I recently met Kevin while attending the Washington Area finals of the Network For Teaching Entrepreneurship. Kevin was there to judge our business plan competition. He has gone into several classrooms in the D.C. area to tell at-risk kids his story. In the process of doing so, he's uncovered a gem: helping kids like himself heals his soul.
Kevin with Dagim Girma, Founder and CEO of the Audible, NFTE DC Region Business Plan Winner 2013.
SM: Please tell me a little bit about yourself?
I'm the founder, 100 percent shareholder and CEO of Centuria. Centuria is a government services provider. Our services range from managing the nation's weather radar towers and the data they generate, to building and managing the systems that track the nation's natural resources. When you check the weather forecast, or visit a national park you're benefiting from services we provide. From 2008 to 2012 Centuria grew from less than 3 million in annualized revenue to over 29 million, providing us three consecutive years on the Inc. 500 list of fastest growing private companies. But, that's the boring stuff.
SM: OK, so what the interesting stuff?

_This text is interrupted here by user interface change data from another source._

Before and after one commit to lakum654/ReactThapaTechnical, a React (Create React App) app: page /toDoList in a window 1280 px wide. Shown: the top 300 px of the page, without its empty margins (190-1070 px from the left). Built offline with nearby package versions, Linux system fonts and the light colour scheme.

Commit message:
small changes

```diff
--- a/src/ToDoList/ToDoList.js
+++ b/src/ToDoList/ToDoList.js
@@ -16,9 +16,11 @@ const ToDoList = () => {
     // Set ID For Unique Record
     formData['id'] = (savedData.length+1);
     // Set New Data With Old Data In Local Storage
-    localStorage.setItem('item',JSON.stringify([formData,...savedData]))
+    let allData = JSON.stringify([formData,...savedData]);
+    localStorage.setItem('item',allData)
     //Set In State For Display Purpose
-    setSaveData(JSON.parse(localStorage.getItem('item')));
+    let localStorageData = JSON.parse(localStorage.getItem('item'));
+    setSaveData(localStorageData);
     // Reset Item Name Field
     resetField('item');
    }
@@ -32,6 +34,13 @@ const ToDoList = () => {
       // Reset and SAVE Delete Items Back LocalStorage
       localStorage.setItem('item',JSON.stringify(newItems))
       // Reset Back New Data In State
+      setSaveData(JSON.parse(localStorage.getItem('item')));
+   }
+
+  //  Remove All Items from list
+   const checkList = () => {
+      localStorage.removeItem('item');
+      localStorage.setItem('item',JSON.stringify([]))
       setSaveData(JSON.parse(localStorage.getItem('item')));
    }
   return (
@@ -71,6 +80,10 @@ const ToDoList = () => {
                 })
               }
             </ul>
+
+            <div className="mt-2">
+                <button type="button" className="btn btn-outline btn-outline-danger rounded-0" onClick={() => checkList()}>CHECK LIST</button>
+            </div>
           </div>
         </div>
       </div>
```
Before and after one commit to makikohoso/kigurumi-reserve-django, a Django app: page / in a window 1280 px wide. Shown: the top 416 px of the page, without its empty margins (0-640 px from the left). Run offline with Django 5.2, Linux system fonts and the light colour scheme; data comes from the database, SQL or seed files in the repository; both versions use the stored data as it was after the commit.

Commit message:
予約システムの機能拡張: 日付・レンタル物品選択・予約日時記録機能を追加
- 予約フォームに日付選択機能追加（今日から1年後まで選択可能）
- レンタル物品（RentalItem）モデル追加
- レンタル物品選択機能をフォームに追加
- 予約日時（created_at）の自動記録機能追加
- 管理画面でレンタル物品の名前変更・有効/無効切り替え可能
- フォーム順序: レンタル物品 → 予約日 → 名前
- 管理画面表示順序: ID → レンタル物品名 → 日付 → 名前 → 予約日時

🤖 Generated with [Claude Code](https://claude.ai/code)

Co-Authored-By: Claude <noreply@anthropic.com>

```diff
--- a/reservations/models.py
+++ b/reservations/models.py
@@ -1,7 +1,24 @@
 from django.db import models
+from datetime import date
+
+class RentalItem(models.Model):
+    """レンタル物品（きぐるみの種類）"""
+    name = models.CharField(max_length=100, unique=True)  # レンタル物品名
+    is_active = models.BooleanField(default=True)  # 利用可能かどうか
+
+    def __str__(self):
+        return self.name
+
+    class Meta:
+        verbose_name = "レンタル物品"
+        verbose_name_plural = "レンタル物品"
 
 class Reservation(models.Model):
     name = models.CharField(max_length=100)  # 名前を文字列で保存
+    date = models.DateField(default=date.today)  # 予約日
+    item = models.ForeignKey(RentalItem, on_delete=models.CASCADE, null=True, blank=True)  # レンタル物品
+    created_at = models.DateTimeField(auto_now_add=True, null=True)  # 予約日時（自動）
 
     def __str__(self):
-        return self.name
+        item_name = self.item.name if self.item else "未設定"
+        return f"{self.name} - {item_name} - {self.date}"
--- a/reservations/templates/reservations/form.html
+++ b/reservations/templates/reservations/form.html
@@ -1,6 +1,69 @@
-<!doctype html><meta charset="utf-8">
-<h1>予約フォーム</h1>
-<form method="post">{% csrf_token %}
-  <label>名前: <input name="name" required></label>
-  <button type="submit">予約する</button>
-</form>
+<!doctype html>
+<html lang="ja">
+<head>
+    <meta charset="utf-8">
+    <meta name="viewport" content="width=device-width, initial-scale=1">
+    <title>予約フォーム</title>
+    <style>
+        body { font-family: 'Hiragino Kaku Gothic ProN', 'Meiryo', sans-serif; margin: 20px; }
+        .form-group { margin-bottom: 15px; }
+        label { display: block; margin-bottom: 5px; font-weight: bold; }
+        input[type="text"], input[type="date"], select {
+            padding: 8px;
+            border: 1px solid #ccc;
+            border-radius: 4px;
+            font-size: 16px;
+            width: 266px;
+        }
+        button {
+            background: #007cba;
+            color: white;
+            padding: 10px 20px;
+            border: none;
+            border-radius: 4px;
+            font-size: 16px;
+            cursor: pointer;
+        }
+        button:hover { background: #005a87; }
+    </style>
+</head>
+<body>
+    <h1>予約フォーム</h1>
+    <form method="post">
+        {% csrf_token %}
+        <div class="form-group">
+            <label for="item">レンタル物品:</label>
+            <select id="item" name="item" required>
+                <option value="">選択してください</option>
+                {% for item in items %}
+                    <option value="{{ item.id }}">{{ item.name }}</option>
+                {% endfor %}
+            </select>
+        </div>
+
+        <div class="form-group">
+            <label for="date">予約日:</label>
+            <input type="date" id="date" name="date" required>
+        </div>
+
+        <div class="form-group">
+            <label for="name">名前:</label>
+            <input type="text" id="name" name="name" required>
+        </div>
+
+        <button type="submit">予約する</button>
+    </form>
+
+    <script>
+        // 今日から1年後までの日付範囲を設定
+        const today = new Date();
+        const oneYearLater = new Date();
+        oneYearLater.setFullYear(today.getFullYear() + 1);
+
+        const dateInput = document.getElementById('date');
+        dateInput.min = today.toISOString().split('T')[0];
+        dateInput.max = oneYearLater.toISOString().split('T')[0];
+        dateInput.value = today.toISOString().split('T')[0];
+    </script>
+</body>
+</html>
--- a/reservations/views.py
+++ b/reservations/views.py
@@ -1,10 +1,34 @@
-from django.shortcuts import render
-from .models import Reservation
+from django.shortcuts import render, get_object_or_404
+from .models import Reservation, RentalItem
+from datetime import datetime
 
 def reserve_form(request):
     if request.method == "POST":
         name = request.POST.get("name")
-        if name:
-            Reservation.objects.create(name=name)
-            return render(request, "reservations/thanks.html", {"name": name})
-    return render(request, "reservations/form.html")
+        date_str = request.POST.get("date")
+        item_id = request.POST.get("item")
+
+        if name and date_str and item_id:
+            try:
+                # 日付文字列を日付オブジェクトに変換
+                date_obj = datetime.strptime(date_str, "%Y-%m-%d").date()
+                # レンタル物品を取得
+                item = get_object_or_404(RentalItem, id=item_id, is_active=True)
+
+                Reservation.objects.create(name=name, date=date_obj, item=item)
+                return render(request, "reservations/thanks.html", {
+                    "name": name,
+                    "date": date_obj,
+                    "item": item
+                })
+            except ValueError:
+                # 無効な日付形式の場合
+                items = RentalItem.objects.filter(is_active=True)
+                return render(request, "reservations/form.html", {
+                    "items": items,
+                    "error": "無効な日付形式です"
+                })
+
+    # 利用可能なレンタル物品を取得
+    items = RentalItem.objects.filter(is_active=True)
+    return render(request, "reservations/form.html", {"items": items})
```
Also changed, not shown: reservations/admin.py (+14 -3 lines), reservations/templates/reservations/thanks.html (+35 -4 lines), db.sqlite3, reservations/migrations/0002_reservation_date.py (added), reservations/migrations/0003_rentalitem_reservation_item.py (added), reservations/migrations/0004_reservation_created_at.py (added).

I'm a survivor of abuse. My childhood was one tortuous event after another at the hands of a family member who suffered from crippling depression. My childhood was a roller coaster of physical and emotional uncertainty and I rarely knew what to expect next. One minute the house was full of laughter, the next my head was being smashed into a counter top corner requiring a lie to the doctor and 20+ stiches across the bridge of my nose. When I was old enough to stop the beatings, I was left almost entirely alone. With very few exceptions from 12 to 18 I had no guidance and no love. All I received was hatred and disgust and a constant reminder that I was garbage. It was no surprise by 18 I was using drugs to dull the pain, had a long list of police charges, felons for friends and I'd been kicked out of school.
Kevin talking to the class at Cesar Chavez
SM: So what turned it around?
A fantastic judge gave me a chance. All of my charges came to a head on the same day in court. I told my attorney if I was not sent to jail, I would join the Marine Corps. The judge brought me up to the bench and told me the Navy had saved his life. He gave me one chance, and I took it. I found my pain useful on Parris Island to get through basic training. It was a nuclear power plant I could tap into to find strength when I had nothing left to give. I began to realize I had something of tremendous value. Twelve weeks later, when I earned the title Marine I felt pride for the first time in my life. I knew instantly that pride was more addictive than any drug I'd tried. That pride has never left me. I was stationed at Marine Corps Headquarters in DC after training. I noticed the computer guys were making good money when they left the service, so I taught myself how to program. I automated my job by working evenings and weekends. In exchange, I received a Navy Achievement Medal and the freedom to learn more. After four years I was qualified enough to pick up a GS 7 - GS 13 "ladder" position at the Department of Health and Human Services. Between DHHS and the education dollars provided by the Marine Corps I attended college at almost no cost and obtained several technical certifications.
SM: How did you get from federal employee to business owner?
In 1996 my wife and I had our second child on the way, and I didn't want that child growing up in daycare. So I found a consulting job that doubled my pay, allowing my wife to stay home. It didn't take long to realize the company I was working for was making as much money on my work as I was. So I founded Synapse and placed myself as a consultant. In doing so, I doubled my pay for the second time in 12 months. Less than a year later I had enough consultants billing that I was able to focus on building the business. I've been self-employed ever since. Synapse ultimately failed in 2001. The dot com bomb crushed my consulting business and I panicked my way into a cash-intensive business model I did not fully understand. I founded Centuria in 2002. Centuria struggled for several years. It was a lot harder to build the foundation after the dot com collapse. But after four difficult years, Centuria finally took off in spectacular fashion.
Kevin at the Centuria offices.
SM: How does NFTE help you heal?
I went into the first classroom comprised mostly of seniors in April. I introduced myself and my company and then I asked the seniors to raise their hands. I told the seniors they were all far ahead of where I was at their age, as I'd already been kicked out of school for two months by April of my senior year. I asked them -- so why can't you be me in 20 years? They were hooked. I told them my story, in all of its unflattering glory, I told them how I felt, I told them how much it hurt. And then I told them how valuable all that pain can be, how to use it to succeed instead of fail. When I was done one young man raised his hand and said, "That's my story, and I've never heard of anyone like us getting anywhere in life." He floored me. I spent the rest of my time in that classroom just trying to keep my composure. Touching that one young man gave my personal pain value, tremendous value. It stopped being about me and how I can overcome it, and it started being about how many kids can I help turn the light bulb on for with it. I got a note from that young man's teacher two months later. After doing no work, at all, in her class prior to meeting me, he made up all the work, was holding an A and received second place in the business plan competition. All that kid needed was some hope, and I gave it to him. How many hundreds, how many thousands more like him are out there? My biggest question now is -- how many can I reach?